§ Task:
Here is a block of records. Copy every line in it that includes "href".

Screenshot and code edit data

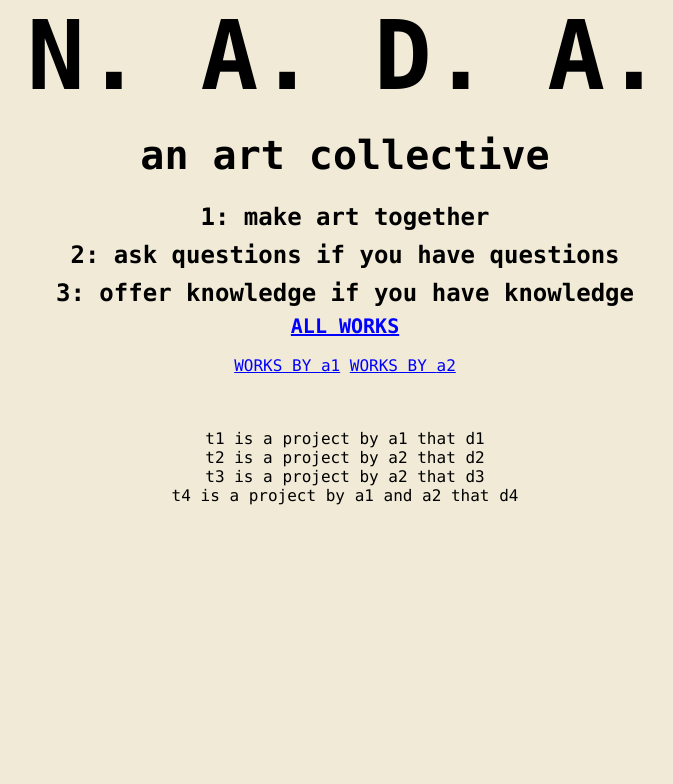
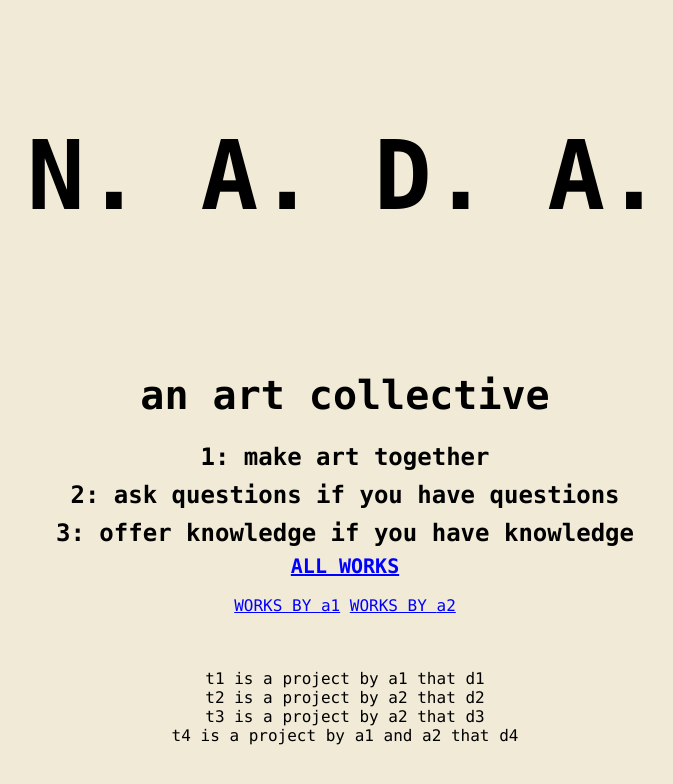
Before and after one commit to nada-art-collective/nada-site, a Next.js app: page /nada-site/ in a window 1280 px wide. Shown: the top 784 px of the page, without its empty margins (295-968 px from the left). Built offline with nearby package versions, Linux system fonts and the light colour scheme.

Commit message:
add padding to h1

```diff
--- a/app/globals.css
+++ b/app/globals.css
@@ -5,6 +5,7 @@ test {
 h1 {
     font-size: 600%;
     margin: 0;
+    padding: 120px;
 }
 
 h2 {
```
Also changed, not shown: 3 other files (tests, documents, lock files or other folders).
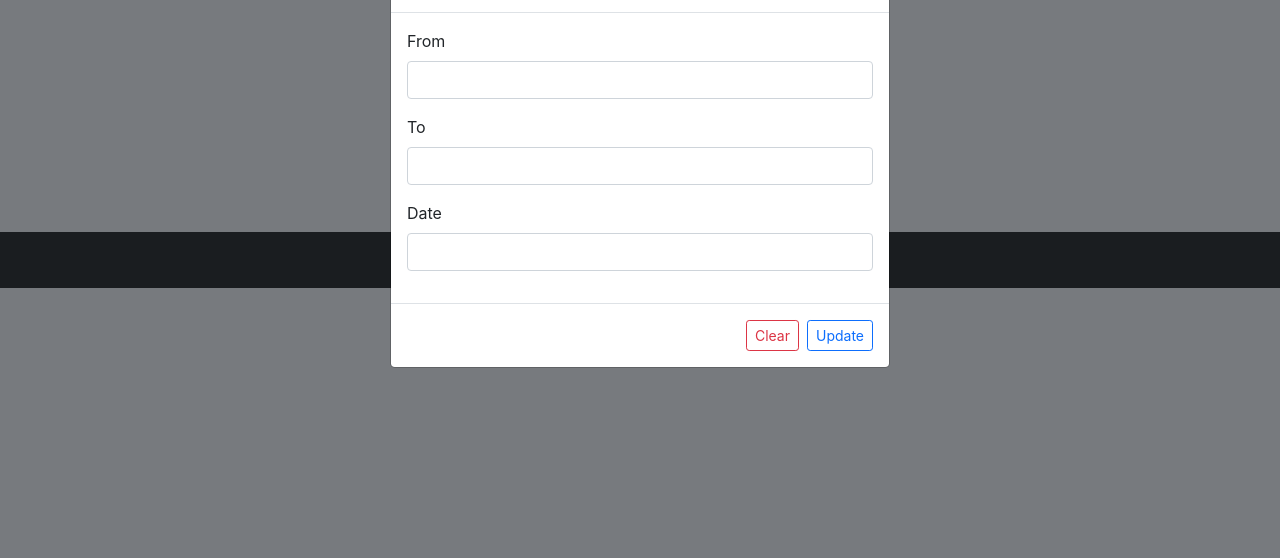
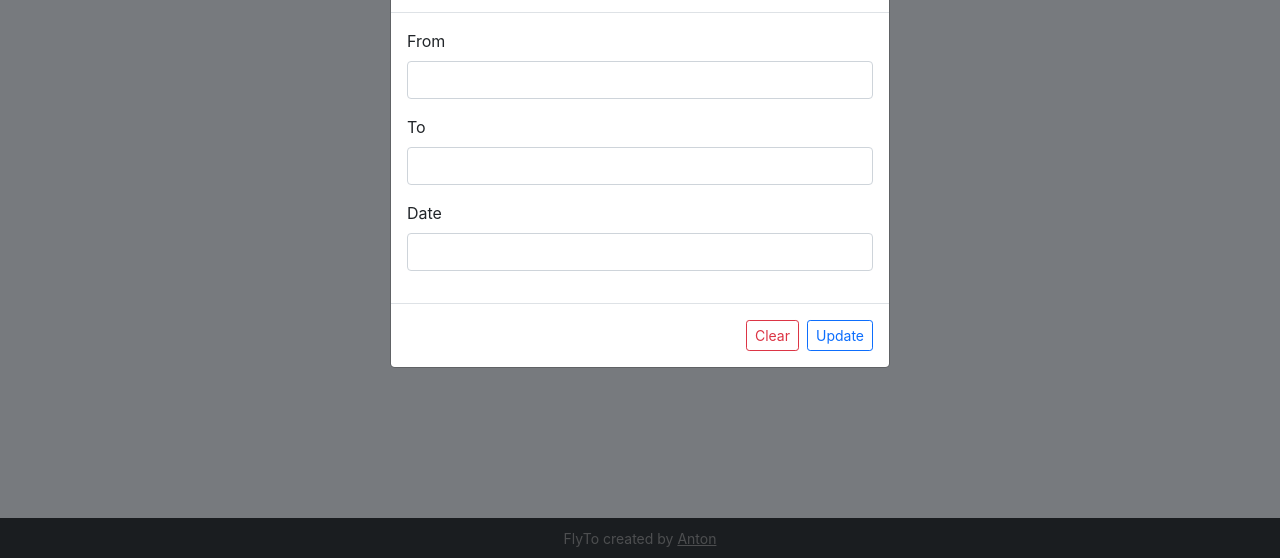
Before and after one commit to tonysln/flyto.pw, a plain HTML site: page index.html in a window 1280 px wide. Shown: the part 242-800 px from the top of the page. Drawn offline with nearby package versions, Linux system fonts and the light colour scheme; a web font is replaced by a local one.

Commit message:
Fix header & footer to top and bottom of page

```diff
--- a/index.html
+++ b/index.html
@@ -12,8 +12,8 @@
     />
     <link rel="stylesheet" href="css/main.css" />
   </head>
-  <body>
-    <header class="bg-white shadow-sm pt-3 pb-1">
+  <body class="mt-5">
+    <header class="bg-white shadow-sm pt-3 pb-1 fixed-top">
       <div class="container text-center">
         <h3>
           <a href="../" class="text-dark" style="text-decoration: none;"
@@ -65,9 +65,14 @@
       </div>
     </main>
 
-    <footer class="bg-dark text-light text-center p-3">
+    <footer class="bg-dark text-white-50 text-center p-2 fixed-bottom">
       <div class="container">
-        <span class="small">FlyTo created with ❤ by Anton</span>
+        <span class="small"
+          >FlyTo created by
+          <a href="https://github.com/tonysln" class="text-white-50"
+            >Anton</a
+          ></span
+        >
       </div>
     </footer>
 
```
Also changed, not shown: newstep/index.html (+9 -4 lines).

§ Written solution:
     <link rel="stylesheet" href="css/main.css" />
           <a href="../" class="text-dark" style="text-decoration: none;"
+          <a href="https://github.com/tonysln" class="text-white-50"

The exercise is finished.